She was an unexpected pick. She had no connections to Clinton or Washington. But Clinton wanted a woman, and Reno was a big-time prosecutor, holding the top prosecutor’s job in Miami-Dade County, a position she had been elected to four times over 15 years.

FBI Worked ‘Around the Clock’ to Review New Emails in Clinton Probe

Hillary Clinton

Hillary Clinton

By Steve Neavling
ticklethewire.com

The FBI worked “around the clock” and used new technology to review a mammoth volume of emails following the FBI’s announcement that it was renewing its investigation into Hillary Clinton’s use of a private server.

“A lot of this was a matter of technology,” one official told CNN. “Without the technology, this would have taken a lot longer.”

On Sunday, FBI Director James Comey wrote in a letter to Congress that the bureau was confident that it made the correct decision in July that there wasn’t enough evidence to support criminal charges against Clinton.

The investigation is now considered over.

CNN wrote:

But with not all the emails deleted by her attorneys for being personal in nature recovered and not all the devices used to transmit the emails in the FBI’s possession, it is possible something else could turn up that would require more review.

There were some classified emails found in the Abedin review, but the officials stressed the issue is not the classified information so much as proving intent. The sources would not specify how many of the classified emails were new or duplicates of ones already reviewed. Nor would officials say how many there were and what levels of classification they were at.

Another source told CNN that none of the newly recovered emails were referred to other intelligence agencies to conduct a classification review. That suggests that none of them were considered a “close call” in terms of classification, the source said.

“Keep in mind we are focused on intent,” one official said. “We know there are classified materials, but that doesn’t change the conclusion reached back in July.”

FBI Interviews Muslims Following Warning of Possible Terrorism Attack on Eve of Election

fbi logo newBy Steve Neavling
ticklethewire.com

Fears that al-Qaeda may be planning attacks the day before the U.S. election have prompted the FBI to question Muslims in several states, a Muslim community leader told the Dallas Morning News. 

The North Texas Council on American-Islamic Relations said it has received repots that FBI agents were questioning Muslims from Kansas, Florida, Texas and Oklahoma.

“It was made apparent to us that the FBI has a list of a couple hundred people they are wanting to visit and ask a series of eight generic questions intended to drum up information about the attacks,” Alia Salem, the group’s director, said.

The FBI in Dallas declined to comment.

On Friday, intelligence officials said al-Qaeda may be planning attacks on the eve of the election.

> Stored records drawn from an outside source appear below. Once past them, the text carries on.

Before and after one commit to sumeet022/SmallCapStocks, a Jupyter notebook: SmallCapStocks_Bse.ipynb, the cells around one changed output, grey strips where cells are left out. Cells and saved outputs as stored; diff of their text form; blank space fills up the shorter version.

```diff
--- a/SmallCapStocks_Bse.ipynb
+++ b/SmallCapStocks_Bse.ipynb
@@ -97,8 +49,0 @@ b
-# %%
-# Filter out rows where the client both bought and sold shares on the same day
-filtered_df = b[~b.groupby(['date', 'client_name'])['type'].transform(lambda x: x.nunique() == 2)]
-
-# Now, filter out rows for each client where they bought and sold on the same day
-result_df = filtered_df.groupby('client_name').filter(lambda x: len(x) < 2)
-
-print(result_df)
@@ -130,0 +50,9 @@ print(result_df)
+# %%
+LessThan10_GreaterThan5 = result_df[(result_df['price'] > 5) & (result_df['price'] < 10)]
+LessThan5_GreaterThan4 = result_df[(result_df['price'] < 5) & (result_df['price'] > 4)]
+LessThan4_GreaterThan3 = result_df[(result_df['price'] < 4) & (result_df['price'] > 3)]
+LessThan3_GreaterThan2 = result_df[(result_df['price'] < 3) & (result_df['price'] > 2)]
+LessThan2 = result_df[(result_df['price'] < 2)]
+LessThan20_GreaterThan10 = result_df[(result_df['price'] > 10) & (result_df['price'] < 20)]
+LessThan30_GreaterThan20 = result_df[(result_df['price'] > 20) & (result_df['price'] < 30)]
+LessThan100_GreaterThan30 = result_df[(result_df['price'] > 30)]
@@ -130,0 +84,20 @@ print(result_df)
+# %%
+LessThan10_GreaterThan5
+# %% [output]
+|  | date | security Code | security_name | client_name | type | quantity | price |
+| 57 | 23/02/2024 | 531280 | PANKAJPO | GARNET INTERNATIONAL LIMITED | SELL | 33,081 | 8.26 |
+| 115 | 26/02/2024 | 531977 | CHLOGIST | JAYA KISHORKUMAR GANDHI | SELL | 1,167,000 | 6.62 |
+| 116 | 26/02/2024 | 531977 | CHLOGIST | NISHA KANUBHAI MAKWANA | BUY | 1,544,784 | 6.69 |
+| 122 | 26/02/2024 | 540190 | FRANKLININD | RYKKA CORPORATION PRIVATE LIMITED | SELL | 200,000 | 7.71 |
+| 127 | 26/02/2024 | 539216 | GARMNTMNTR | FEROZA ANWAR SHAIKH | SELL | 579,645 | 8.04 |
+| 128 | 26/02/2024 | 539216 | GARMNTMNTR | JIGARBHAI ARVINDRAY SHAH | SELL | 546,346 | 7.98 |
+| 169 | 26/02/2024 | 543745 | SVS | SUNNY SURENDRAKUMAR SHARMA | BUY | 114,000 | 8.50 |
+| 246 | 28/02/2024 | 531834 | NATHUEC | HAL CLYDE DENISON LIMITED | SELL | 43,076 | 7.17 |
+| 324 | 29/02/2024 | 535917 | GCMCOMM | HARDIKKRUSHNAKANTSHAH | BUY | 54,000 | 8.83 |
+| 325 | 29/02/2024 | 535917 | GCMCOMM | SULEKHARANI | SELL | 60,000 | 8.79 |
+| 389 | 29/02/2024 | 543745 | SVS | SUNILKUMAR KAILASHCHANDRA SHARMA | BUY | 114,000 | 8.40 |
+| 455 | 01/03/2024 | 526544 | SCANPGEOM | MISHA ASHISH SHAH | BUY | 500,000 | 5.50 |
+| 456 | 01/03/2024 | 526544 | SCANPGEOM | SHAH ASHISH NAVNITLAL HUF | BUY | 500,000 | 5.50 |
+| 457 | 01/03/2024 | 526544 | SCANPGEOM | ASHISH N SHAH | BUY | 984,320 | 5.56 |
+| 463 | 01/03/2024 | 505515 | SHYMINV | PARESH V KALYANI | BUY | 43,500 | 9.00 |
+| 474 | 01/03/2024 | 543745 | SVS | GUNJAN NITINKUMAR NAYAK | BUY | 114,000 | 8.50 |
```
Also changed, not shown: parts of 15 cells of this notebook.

“The FBI and [Department of Homeland Security], working with our federal, state and local counterparts, share and assess intelligence on a daily basis and will continue to work closely with law enforcement and intelligence community partners to identify and disrupt any potential threat to public safety,” the unnamed source told CBS News.

Smugglers Increasingly Using Drones to Drop Drugs over U.S.-Mexico Border

DroneBy Steve Neavling
ticklethewire.com

Smugglers are increasingly using drones to drop drugs over the U.S-Mexico border.

Border Patrol is using six blimps that can detect low-flying aircraft using specialized radar, CBS News reports.  The drones are monitored by Tethered Aerostat Radar System (TARS), which can cover the entire boarder.

“Our law enforcement operators that see that on the radar and get the drugs, get the bad guys that are waiting for the drugs,” said Rob Brown the TARS program manager 

To fly below the radar, smugglers often fly dangerously low.

“They’ll hug the mountains really close just to try and break up their profile,” said Brent J. Smart, an Air and Marine Interdiction Agent. 

The TARS technology helps agents find drugs that are dropped from the sky.